For each entry, return the text exactly and omit any image.

=== Section Start ===

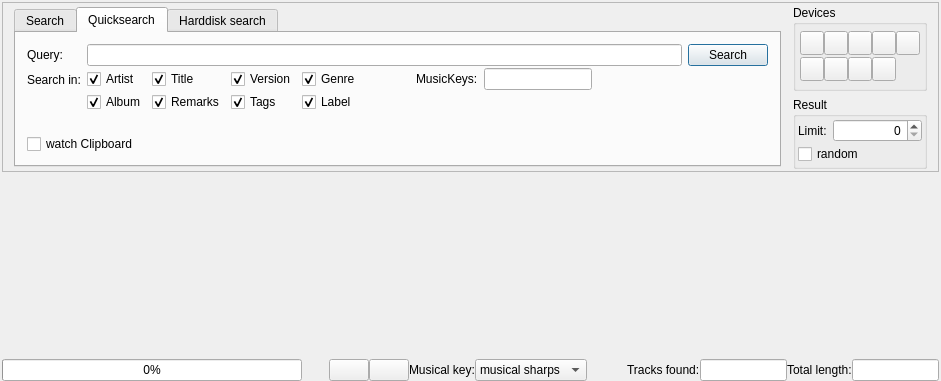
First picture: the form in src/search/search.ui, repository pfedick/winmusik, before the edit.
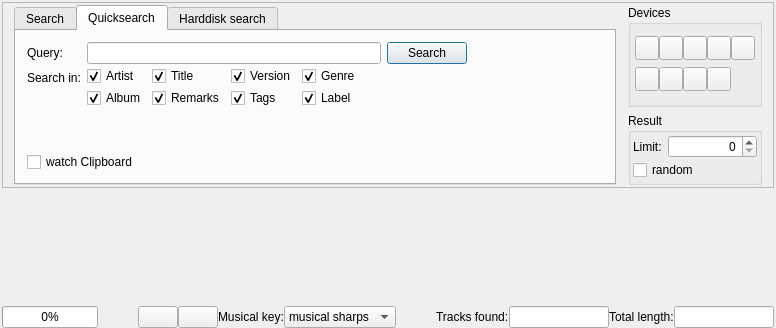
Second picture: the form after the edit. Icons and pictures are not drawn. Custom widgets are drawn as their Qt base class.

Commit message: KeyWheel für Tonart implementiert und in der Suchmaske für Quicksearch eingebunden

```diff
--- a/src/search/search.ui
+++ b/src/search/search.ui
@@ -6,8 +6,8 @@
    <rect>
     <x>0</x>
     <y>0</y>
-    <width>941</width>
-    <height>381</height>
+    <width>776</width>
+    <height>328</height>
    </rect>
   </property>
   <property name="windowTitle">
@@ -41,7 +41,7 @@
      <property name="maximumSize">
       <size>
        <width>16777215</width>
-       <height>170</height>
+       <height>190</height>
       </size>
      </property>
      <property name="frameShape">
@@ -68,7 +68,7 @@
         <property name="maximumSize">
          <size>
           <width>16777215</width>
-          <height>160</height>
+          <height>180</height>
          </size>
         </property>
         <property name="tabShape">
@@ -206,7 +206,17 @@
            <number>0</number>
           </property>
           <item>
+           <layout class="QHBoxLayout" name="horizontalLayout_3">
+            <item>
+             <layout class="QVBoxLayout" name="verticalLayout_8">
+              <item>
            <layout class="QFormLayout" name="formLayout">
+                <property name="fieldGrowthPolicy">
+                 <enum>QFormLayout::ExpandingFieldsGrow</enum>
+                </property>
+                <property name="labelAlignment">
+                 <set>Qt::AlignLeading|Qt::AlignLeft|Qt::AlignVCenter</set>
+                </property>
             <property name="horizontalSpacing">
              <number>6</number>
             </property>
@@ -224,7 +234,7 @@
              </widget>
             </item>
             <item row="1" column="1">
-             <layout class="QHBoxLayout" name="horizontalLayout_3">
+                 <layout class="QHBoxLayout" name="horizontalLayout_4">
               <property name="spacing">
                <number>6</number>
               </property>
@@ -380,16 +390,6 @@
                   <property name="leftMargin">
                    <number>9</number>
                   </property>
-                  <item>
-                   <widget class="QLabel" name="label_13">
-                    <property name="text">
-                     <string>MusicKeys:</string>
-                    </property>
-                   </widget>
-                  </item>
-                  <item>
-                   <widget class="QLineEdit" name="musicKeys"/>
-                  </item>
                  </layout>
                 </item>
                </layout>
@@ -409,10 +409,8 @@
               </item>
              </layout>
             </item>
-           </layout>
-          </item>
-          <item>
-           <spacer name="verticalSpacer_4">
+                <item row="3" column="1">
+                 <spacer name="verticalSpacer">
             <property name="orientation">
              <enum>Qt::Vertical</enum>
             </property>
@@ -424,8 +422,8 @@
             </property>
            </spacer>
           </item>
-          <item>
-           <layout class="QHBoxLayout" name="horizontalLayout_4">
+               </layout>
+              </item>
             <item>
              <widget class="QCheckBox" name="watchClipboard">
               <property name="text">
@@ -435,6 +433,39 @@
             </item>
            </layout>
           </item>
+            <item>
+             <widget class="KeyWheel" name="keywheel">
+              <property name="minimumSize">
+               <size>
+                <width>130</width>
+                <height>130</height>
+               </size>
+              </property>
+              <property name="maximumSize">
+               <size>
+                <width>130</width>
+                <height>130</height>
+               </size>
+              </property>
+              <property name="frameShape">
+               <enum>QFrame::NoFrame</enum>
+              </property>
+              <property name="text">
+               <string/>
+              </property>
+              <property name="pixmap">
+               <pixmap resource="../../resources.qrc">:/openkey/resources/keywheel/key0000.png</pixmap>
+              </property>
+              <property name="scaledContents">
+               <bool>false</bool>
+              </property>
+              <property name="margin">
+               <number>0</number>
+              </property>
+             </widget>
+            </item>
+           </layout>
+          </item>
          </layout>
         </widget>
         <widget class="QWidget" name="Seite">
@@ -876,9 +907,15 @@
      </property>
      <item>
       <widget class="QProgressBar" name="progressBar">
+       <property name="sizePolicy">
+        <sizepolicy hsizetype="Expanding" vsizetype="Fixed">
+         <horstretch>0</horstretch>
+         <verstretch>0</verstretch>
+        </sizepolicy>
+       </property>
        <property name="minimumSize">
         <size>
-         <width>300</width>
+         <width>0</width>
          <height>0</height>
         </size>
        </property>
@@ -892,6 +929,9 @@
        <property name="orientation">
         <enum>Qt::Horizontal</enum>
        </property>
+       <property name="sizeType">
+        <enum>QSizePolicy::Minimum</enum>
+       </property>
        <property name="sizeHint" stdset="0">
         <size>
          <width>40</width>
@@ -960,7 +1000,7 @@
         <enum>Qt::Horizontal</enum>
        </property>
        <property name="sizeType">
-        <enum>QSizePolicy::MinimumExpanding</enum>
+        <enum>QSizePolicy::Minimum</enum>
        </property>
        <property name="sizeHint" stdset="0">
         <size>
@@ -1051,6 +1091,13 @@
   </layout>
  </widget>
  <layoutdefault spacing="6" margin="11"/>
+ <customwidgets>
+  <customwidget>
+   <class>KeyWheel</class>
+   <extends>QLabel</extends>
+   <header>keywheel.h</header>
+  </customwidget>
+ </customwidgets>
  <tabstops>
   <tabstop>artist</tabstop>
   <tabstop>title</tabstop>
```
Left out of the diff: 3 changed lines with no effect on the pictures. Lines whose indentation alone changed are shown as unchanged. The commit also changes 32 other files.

=== Section End ===

Output:
First picture: the form in src/search/search.ui, repository pfedick/winmusik, before the edit.
Second picture: the form after the edit. Icons and pictures are not drawn. Custom widgets are drawn as their Qt base class.

Commit message: KeyWheel für Tonart implementiert und in der Suchmaske für Quicksearch eingebunden

```diff
--- a/src/search/search.ui
+++ b/src/search/search.ui
@@ -6,8 +6,8 @@
    <rect>
     <x>0</x>
     <y>0</y>
-    <width>941</width>
-    <height>381</height>
+    <width>776</width>
+    <height>328</height>
    </rect>
   </property>
   <property name="windowTitle">
@@ -41,7 +41,7 @@
      <property name="maximumSize">
       <size>
        <width>16777215</width>
-       <height>170</height>
+       <height>190</height>
       </size>
      </property>
      <property name="frameShape">
@@ -68,7 +68,7 @@
         <property name="maximumSize">
          <size>
           <width>16777215</width>
-          <height>160</height>
+          <height>180</height>
          </size>
         </property>
         <property name="tabShape">
@@ -206,7 +206,17 @@
            <number>0</number>
           </property>
           <item>
+           <layout class="QHBoxLayout" name="horizontalLayout_3">
+            <item>
+             <layout class="QVBoxLayout" name="verticalLayout_8">
+              <item>
            <layout class="QFormLayout" name="formLayout">
+                <property name="fieldGrowthPolicy">
+                 <enum>QFormLayout::ExpandingFieldsGrow</enum>
+                </property>
+                <property name="labelAlignment">
+                 <set>Qt::AlignLeading|Qt::AlignLeft|Qt::AlignVCenter</set>
+                </property>
             <property name="horizontalSpacing">
              <number>6</number>
             </property>
@@ -224,7 +234,7 @@
              </widget>
             </item>
             <item row="1" column="1">
-             <layout class="QHBoxLayout" name="horizontalLayout_3">
+                 <layout class="QHBoxLayout" name="horizontalLayout_4">
               <property name="spacing">
                <number>6</number>
               </property>
@@ -380,16 +390,6 @@
                   <property name="leftMargin">
                    <number>9</number>
                   </property>
-                  <item>
-                   <widget class="QLabel" name="label_13">
-                    <property name="text">
-                     <string>MusicKeys:</string>
-                    </property>
-                   </widget>
-                  </item>
-                  <item>
-                   <widget class="QLineEdit" name="musicKeys"/>
-                  </item>
                  </layout>
                 </item>
                </layout>
@@ -409,10 +409,8 @@
               </item>
              </layout>
             </item>
-           </layout>
-          </item>
-          <item>
-           <spacer name="verticalSpacer_4">
+                <item row="3" column="1">
+                 <spacer name="verticalSpacer">
             <property name="orientation">
              <enum>Qt::Vertical</enum>
             </property>
@@ -424,8 +422,8 @@
             </property>
            </spacer>
           </item>
-          <item>
-           <layout class="QHBoxLayout" name="horizontalLayout_4">
+               </layout>
+              </item>
             <item>
              <widget class="QCheckBox" name="watchClipboard">
               <property name="text">
@@ -435,6 +433,39 @@
             </item>
            </layout>
           </item>
+            <item>
+             <widget class="KeyWheel" name="keywheel">
+              <property name="minimumSize">
+               <size>
+                <width>130</width>
+                <height>130</height>
+               </size>
+              </property>
+              <property name="maximumSize">
+               <size>
+                <width>130</width>
+                <height>130</height>
+               </size>
+              </property>
+              <property name="frameShape">
+               <enum>QFrame::NoFrame</enum>
+              </property>
+              <property name="text">
+               <string/>
+              </property>
+              <property name="pixmap">
+               <pixmap resource="../../resources.qrc">:/openkey/resources/keywheel/key0000.png</pixmap>
+              </property>
+              <property name="scaledContents">
+               <bool>false</bool>
+              </property>
+              <property name="margin">
+               <number>0</number>
+              </property>
+             </widget>
+            </item>
+           </layout>
+          </item>
          </layout>
         </widget>
         <widget class="QWidget" name="Seite">
@@ -876,9 +907,15 @@
      </property>
      <item>
       <widget class="QProgressBar" name="progressBar">
+       <property name="sizePolicy">
+        <sizepolicy hsizetype="Expanding" vsizetype="Fixed">
+         <horstretch>0</horstretch>
+         <verstretch>0</verstretch>
+        </sizepolicy>
+       </property>
        <property name="minimumSize">
         <size>
-         <width>300</width>
+         <width>0</width>
          <height>0</height>
         </size>
        </property>
@@ -892,6 +929,9 @@
        <property name="orientation">
         <enum>Qt::Horizontal</enum>
        </property>
+       <property name="sizeType">
+        <enum>QSizePolicy::Minimum</enum>
+       </property>
        <property name="sizeHint" stdset="0">
         <size>
          <width>40</width>
@@ -960,7 +1000,7 @@
         <enum>Qt::Horizontal</enum>
        </property>
        <property name="sizeType">
-        <enum>QSizePolicy::MinimumExpanding</enum>
+        <enum>QSizePolicy::Minimum</enum>
        </property>
        <property name="sizeHint" stdset="0">
         <size>
@@ -1051,6 +1091,13 @@
   </layout>
  </widget>
  <layoutdefault spacing="6" margin="11"/>
+ <customwidgets>
+  <customwidget>
+   <class>KeyWheel</class>
+   <extends>QLabel</extends>
+   <header>keywheel.h</header>
+  </customwidget>
+ </customwidgets>
  <tabstops>
   <tabstop>artist</tabstop>
   <tabstop>title</tabstop>
```
Left out of the diff: 3 changed lines with no effect on the pictures. Lines whose indentation alone changed are shown as unchanged. The commit also changes 32 other files.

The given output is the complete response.